Coronavirus Update for Volunteering Abroad
An update on the coronavirus outbreak and implications for volunteering abroad.
March 4th 2020
If you’re working or travelling abroad, you’re guaranteed to find plenty of Instagram-worthy moments. A quick selfie with a local, a speedy snap of a beautiful sunset, a candid shot of some mischievous orangutans. It’s understandable that we want to share our adventures with our loved ones.
Nevertheless, it’s now, more than ever, that we need to be aware of the content we are posting online. It is no longer just about ‘stranger danger’, but about protecting our environment, our wildlife and being responsible for the way we document ourselves on the internet.
So, let’s talk about GEO tagging.
For those who don’t know, GEO tagging is the process of attaching GPS location metadata to a digital photograph, video or other media content. On social media, the majority of content posted onto sites such as Instagram and Facebook have visible GEO tags that enable its users to match with others in nearby locations. On Google, GEO tagging is a way of improving SEO (search engine optimisation) and allowing businesses to reach location-specific audiences. For many, it’s completely harmless.
However, those gorgeous safari shots and elephant portraits that pop-up on your feed, can just as easily be tracked by poachers.
Several wildlife organisations are urging tourists and travellers to make active efforts to turn off GEO tagging functions when capturing photographs of protected animals and environments. Sherwin Banda, a representative at Africa Travel say that ‘poachers are now using unsuspecting tourists to hunt their prey.’ For tech-savvy game hunters, a quick search on Instagram will swiftly show them the exact location of their prize. Furthermore, a coordinate search on Google Maps will lay a pin on the precise point that a photograph was taken. It minimises the search time, allowing the poacher to hone in on their prey.
For many of our projects at WorkingAbroad, this is of great concern.
We work with many sanctuaries and game reserves who protect ‘animals of value’; species that are desirable to poachers. They help fight the war against canned hunting and aim to give these animals the best lives that they possibly can. With a quick tap of a finger, this could all be destroyed.
And it’s not just wildlife that we need to worry about. Due to a culture of Instagram and influencers, many lesser-known travel spots have seen overwhelming levels of tourism.
Locations around the world have been put under pressure. Some places simply do not have the infrastructure for such a rise in visitors. For example, Boggle Seeds Farm, Horseshoe Bend and Kaaterskills Falls in the US saw an unprecedented surge of sightseers, when previously they only laid way to the occasional passerby. Tradigcialy, Kaaterskills Falls even saw four travellers die after their attempt to capture selfies on the treacherous white-water creek.
Similarly, many beaches attract flocks of globetrotters every year who are looking to catch the waves.

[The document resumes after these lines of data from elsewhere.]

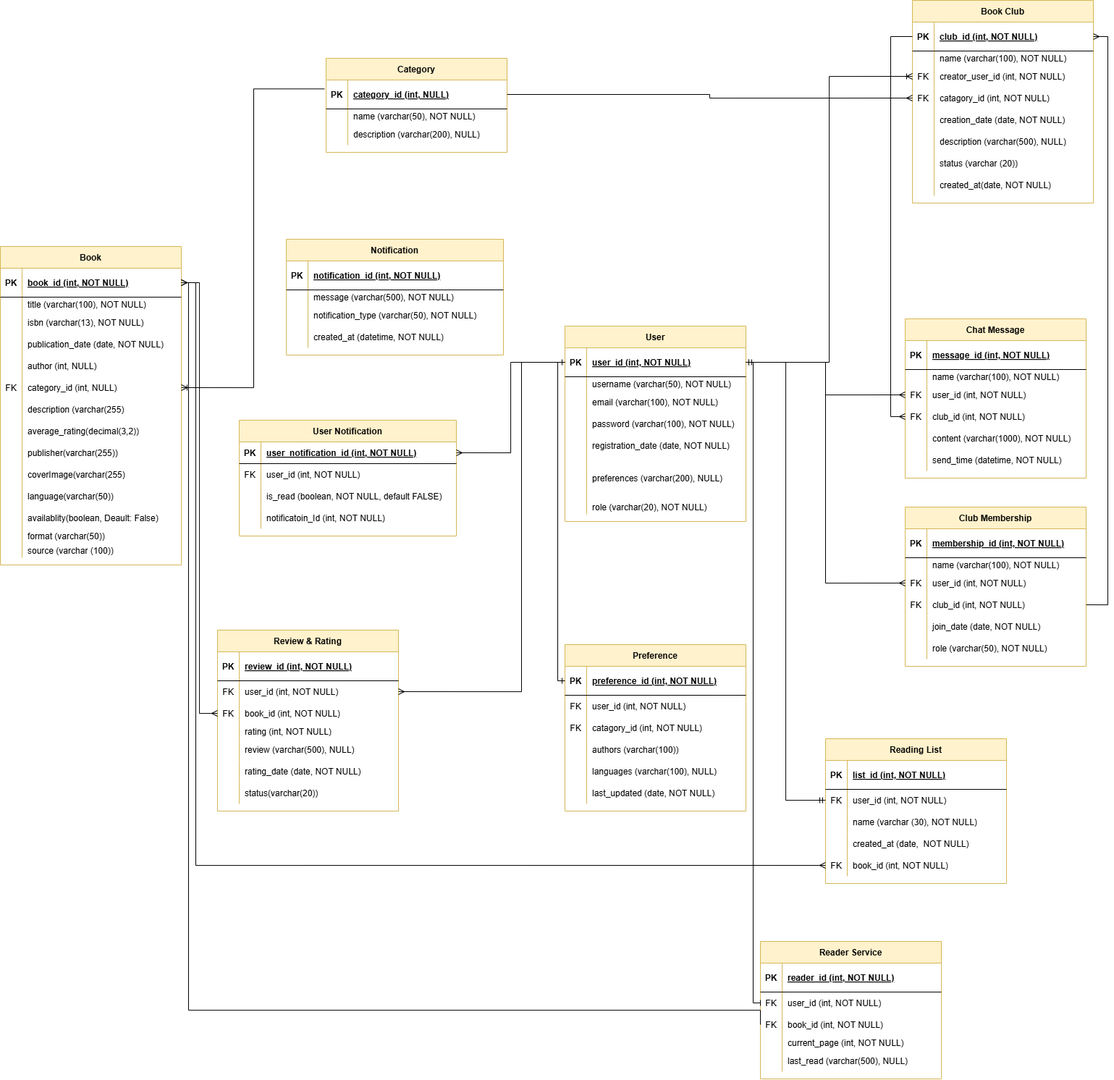
The draw.io diagram New folder/Untitled Diagram.drawio.png in Kkgenkai/Draw.io, before a commit. Source tidied: cells renumbered, new cells last; positions are measured from the earlier drawing's top-left corner, leaving out a move shared by most shapes.
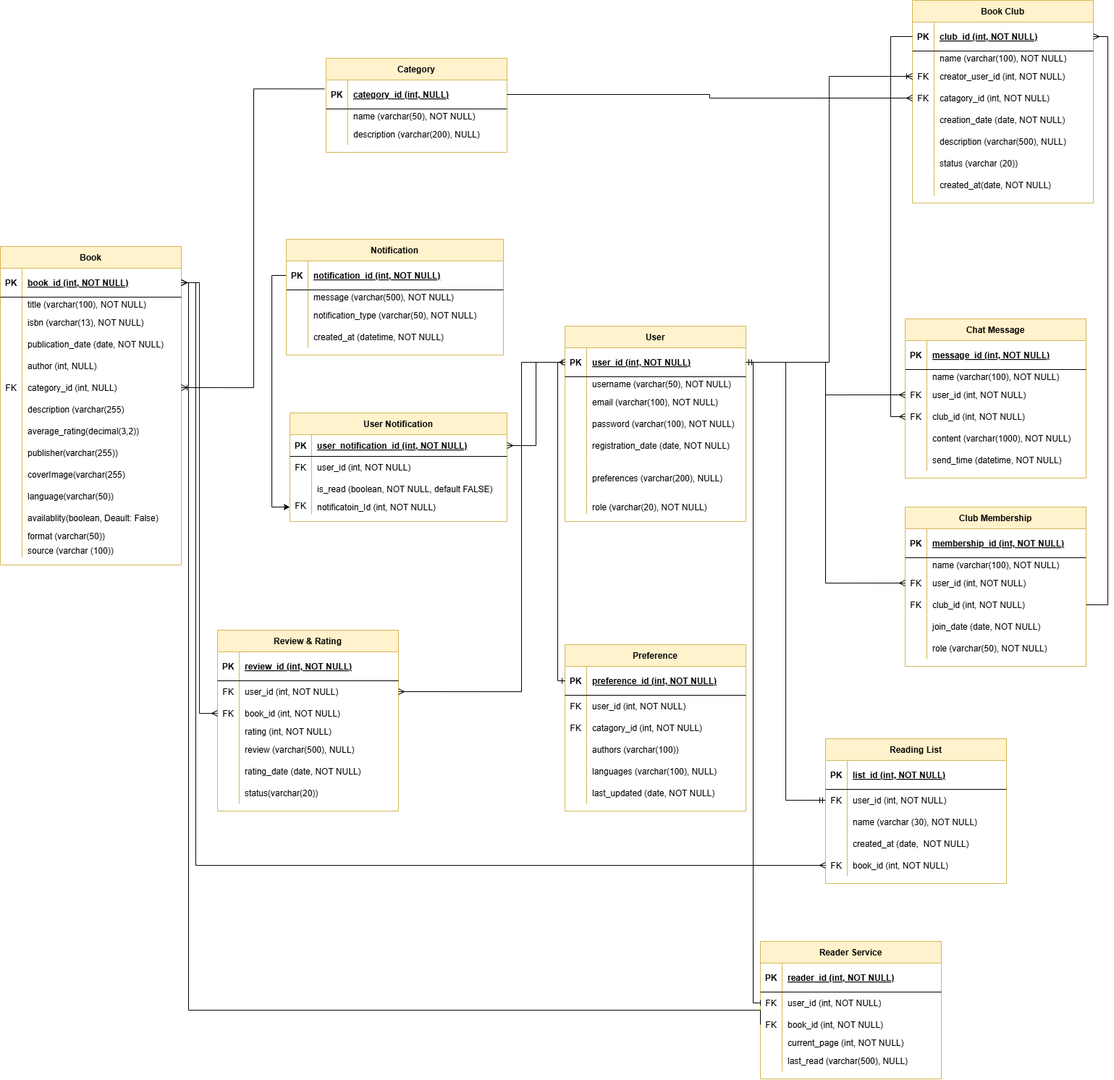
Later version of the same file.

Diff of the diagram source:
```diff
@@ -496,6 +496,9 @@
     <mxCell id="164" value="send_time (datetime, NOT NULL)" style="shape=partialRectangle;overflow=hidden;fillColor=none;top=0;left=0;bottom=0;right=0;align=left;spacingLeft=6;" parent="162" vertex="1">
       <mxGeometry x="30" width="220" height="30" as="geometry" />
     </mxCell>
+    <mxCell id="254" style="edgeStyle=orthogonalEdgeStyle;rounded=0;jettySize=auto;html=1;entryX=0;entryY=0.5;entryDx=0;entryDy=0;exitX=0;exitY=0.5;exitDx=0;exitDy=0;" parent="1" edge="1" source="166" target="232">
+      <mxGeometry relative="1" as="geometry" />
+    </mxCell>
     <mxCell id="165" value="Notification" style="shape=table;startSize=30;rowLines=0;fontStyle=1;align=center;fillColor=#fff2cc;strokeColor=#d6b656;" parent="1" vertex="1">
       <mxGeometry x="395" y="330" width="300" height="160" as="geometry" />
     </mxCell>
@@ -673,7 +676,7 @@
       </mxGeometry>
     </mxCell>
     <mxCell id="222" value="User Notification" style="shape=table;startSize=30;rowLines=0;fontStyle=1;align=center;fillColor=#fff2cc;strokeColor=#d6b656;" parent="1" vertex="1">
-      <mxGeometry x="330" y="580" width="300" height="160" as="geometry" />
+      <mxGeometry x="400" y="570" width="300" height="150" as="geometry" />
     </mxCell>
     <mxCell id="223" style="shape=partialRectangle;fillColor=none;points=[[0,0.5],[1,0.5]];portConstraint=eastwest;top=0;left=0;right=0;bottom=1;" parent="222" vertex="1">
       <mxGeometry y="30" width="300" height="30" as="geometry" />
@@ -703,13 +706,13 @@
       <mxGeometry x="30" width="270" height="30" as="geometry" />
     </mxCell>
     <mxCell id="232" style="shape=partialRectangle;fillColor=none;points=[[0,0.5],[1,0.5]];portConstraint=eastwest;top=0;left=0;right=0;bottom=0;" parent="222" vertex="1">
-      <mxGeometry y="120" width="300" height="30" as="geometry" />
+      <mxGeometry y="120" width="300" height="20" as="geometry" />
     </mxCell>
-    <mxCell id="233" style="shape=partialRectangle;overflow=hidden;fillColor=none;top=0;left=0;bottom=0;right=0;" parent="232" vertex="1">
-      <mxGeometry width="30" height="30" as="geometry" />
+    <mxCell id="233" value="FK&#10;" style="shape=partialRectangle;overflow=hidden;fillColor=none;top=0;left=0;bottom=0;right=0;" parent="232" vertex="1">
+      <mxGeometry width="30" height="20" as="geometry" />
     </mxCell>
     <mxCell id="234" value="notificatoin_Id (int, NOT NULL)" style="shape=partialRectangle;overflow=hidden;fillColor=none;top=0;left=0;bottom=0;right=0;align=left;spacingLeft=6;" parent="232" vertex="1">
-      <mxGeometry x="30" width="270" height="30" as="geometry" />
+      <mxGeometry x="30" width="270" height="20" as="geometry" />
     </mxCell>
     <mxCell id="235" value="Reader Service" style="shape=table;startSize=30;rowLines=0;fontStyle=1;align=center;fillColor=#fff2cc;strokeColor=#d6b656;" parent="1" vertex="1">
       <mxGeometry x="1050" y="1300" width="250" height="190" as="geometry" />
@@ -770,7 +773,7 @@
     <mxCell id="252" style="fontSize=12;html=1;endArrow=ERone;rounded=0;exitX=0;exitY=0.5;exitDx=0;exitDy=0;entryX=1;entryY=0.5;entryDx=0;entryDy=0;edgeStyle=orthogonalEdgeStyle;endFill=0;startArrow=baseDash;startFill=0;" parent="1" edge="1" source="239" target="3">
       <mxGeometry relative="1" as="geometry" />
     </mxCell>
-    <mxCell id="253" style="edgeStyle=orthogonalEdgeStyle;fontSize=12;html=1;endArrow=ERmany;endFill=0;rounded=0;exitX=0;exitY=0.5;exitDx=0;exitDy=0;entryX=1;entryY=0.5;entryDx=0;entryDy=0;" parent="1" edge="1" source="3" target="223">
+    <mxCell id="253" style="edgeStyle=orthogonalEdgeStyle;fontSize=12;html=1;endArrow=ERmany;endFill=0;rounded=0;exitX=0;exitY=0.5;exitDx=0;exitDy=0;entryX=1;entryY=0.5;entryDx=0;entryDy=0;startArrow=ERmany;startFill=0;" parent="1" edge="1" source="3" target="223">
       <mxGeometry relative="1" as="geometry" />
     </mxCell>
   </root>
```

As you can imagine, GEO tagging only escalates the ‘buzz’. However, numerous shorelines are often home to turtle nesting areas and with an increase in sunbathers, nests get disturbed and upset the natural reproduction cycle.
Of course, this is not to say that you shouldn’t take any photographs, ever again. It is just important to be mindful of where you share your information. Take a look at Imore’s steps to disable your location settings to remain responsible when volunteering abroad.
Article by Amy Burchill